Problem statement:
Could you filter the records below and keep only the lines with the word "Manager"?

START Records

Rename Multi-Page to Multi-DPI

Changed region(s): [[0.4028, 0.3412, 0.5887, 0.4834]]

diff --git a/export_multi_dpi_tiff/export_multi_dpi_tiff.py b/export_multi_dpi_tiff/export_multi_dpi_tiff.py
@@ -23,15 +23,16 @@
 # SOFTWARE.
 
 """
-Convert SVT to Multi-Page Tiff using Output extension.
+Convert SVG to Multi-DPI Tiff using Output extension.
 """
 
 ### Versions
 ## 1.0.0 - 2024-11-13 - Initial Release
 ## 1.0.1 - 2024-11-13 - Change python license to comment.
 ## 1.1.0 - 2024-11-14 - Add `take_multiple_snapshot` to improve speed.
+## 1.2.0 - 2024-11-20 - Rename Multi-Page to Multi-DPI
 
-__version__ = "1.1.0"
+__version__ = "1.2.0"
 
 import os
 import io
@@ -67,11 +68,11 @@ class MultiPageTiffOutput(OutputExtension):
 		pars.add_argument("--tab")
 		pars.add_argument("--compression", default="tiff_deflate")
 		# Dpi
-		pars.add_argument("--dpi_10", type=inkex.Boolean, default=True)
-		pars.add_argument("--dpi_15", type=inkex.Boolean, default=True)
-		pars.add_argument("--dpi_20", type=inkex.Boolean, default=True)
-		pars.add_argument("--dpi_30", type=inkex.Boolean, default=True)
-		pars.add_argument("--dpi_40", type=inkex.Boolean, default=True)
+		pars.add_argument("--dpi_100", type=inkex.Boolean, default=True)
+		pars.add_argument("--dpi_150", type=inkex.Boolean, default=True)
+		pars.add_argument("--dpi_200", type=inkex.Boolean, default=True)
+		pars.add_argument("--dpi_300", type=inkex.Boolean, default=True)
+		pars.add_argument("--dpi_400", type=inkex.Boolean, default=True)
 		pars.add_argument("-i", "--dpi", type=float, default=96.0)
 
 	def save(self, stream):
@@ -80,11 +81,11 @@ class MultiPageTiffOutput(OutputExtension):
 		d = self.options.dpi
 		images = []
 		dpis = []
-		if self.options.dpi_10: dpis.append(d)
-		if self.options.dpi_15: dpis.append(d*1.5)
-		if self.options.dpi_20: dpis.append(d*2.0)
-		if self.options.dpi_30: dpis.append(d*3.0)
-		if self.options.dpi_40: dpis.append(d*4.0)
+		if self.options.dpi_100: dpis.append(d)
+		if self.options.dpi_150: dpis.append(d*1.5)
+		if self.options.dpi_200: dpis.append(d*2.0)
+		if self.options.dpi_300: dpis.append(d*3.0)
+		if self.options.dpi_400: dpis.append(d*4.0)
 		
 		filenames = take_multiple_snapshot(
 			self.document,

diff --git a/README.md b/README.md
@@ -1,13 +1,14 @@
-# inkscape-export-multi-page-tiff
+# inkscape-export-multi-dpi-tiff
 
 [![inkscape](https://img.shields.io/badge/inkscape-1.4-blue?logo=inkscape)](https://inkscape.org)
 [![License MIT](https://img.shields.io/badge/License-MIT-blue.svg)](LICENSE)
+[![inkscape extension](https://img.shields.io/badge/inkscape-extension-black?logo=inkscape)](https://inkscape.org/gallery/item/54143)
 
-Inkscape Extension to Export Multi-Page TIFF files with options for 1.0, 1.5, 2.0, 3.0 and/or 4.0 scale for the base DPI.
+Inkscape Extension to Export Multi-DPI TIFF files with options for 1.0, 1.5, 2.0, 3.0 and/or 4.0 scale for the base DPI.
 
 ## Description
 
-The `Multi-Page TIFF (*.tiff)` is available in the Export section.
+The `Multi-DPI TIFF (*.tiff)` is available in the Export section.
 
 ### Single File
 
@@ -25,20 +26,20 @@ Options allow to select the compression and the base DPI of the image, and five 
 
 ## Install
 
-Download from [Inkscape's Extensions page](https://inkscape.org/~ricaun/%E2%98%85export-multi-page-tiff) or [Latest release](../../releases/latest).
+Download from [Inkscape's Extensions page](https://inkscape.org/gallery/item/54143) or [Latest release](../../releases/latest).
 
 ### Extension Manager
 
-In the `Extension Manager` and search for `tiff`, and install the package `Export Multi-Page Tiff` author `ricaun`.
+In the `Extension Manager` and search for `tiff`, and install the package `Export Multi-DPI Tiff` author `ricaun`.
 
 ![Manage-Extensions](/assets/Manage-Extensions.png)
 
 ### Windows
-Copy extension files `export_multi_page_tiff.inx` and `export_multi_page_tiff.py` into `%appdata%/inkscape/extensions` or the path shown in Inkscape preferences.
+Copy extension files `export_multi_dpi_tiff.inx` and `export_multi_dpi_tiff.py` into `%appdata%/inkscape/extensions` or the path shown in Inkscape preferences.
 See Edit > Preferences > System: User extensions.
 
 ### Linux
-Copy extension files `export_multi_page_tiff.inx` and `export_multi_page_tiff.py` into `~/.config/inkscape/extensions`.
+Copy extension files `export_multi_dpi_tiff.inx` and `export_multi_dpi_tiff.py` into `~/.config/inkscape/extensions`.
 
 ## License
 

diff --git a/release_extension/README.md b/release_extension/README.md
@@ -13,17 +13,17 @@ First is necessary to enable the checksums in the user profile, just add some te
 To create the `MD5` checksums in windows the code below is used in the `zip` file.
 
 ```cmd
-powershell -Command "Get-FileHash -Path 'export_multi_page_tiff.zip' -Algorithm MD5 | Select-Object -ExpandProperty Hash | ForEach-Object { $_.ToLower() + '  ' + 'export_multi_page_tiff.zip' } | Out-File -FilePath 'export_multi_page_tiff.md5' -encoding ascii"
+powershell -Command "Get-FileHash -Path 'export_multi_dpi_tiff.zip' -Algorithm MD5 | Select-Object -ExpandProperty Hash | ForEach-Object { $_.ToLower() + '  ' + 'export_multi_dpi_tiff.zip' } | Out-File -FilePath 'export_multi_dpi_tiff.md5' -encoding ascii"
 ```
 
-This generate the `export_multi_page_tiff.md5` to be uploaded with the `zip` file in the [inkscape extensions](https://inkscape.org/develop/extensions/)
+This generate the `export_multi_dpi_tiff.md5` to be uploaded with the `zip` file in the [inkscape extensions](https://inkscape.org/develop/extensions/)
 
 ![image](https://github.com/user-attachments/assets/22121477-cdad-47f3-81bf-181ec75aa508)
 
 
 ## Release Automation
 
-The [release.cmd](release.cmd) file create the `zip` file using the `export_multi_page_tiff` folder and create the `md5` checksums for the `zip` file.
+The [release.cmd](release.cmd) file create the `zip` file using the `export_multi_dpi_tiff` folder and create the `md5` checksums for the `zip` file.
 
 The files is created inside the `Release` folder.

END Records

Task response:
 ### Extension Manager
-In the `Extension Manager` and search for `tiff`, and install the package `Export Multi-Page Tiff` author `ricaun`.
+In the `Extension Manager` and search for `tiff`, and install the package `Export Multi-DPI Tiff` author `ricaun`.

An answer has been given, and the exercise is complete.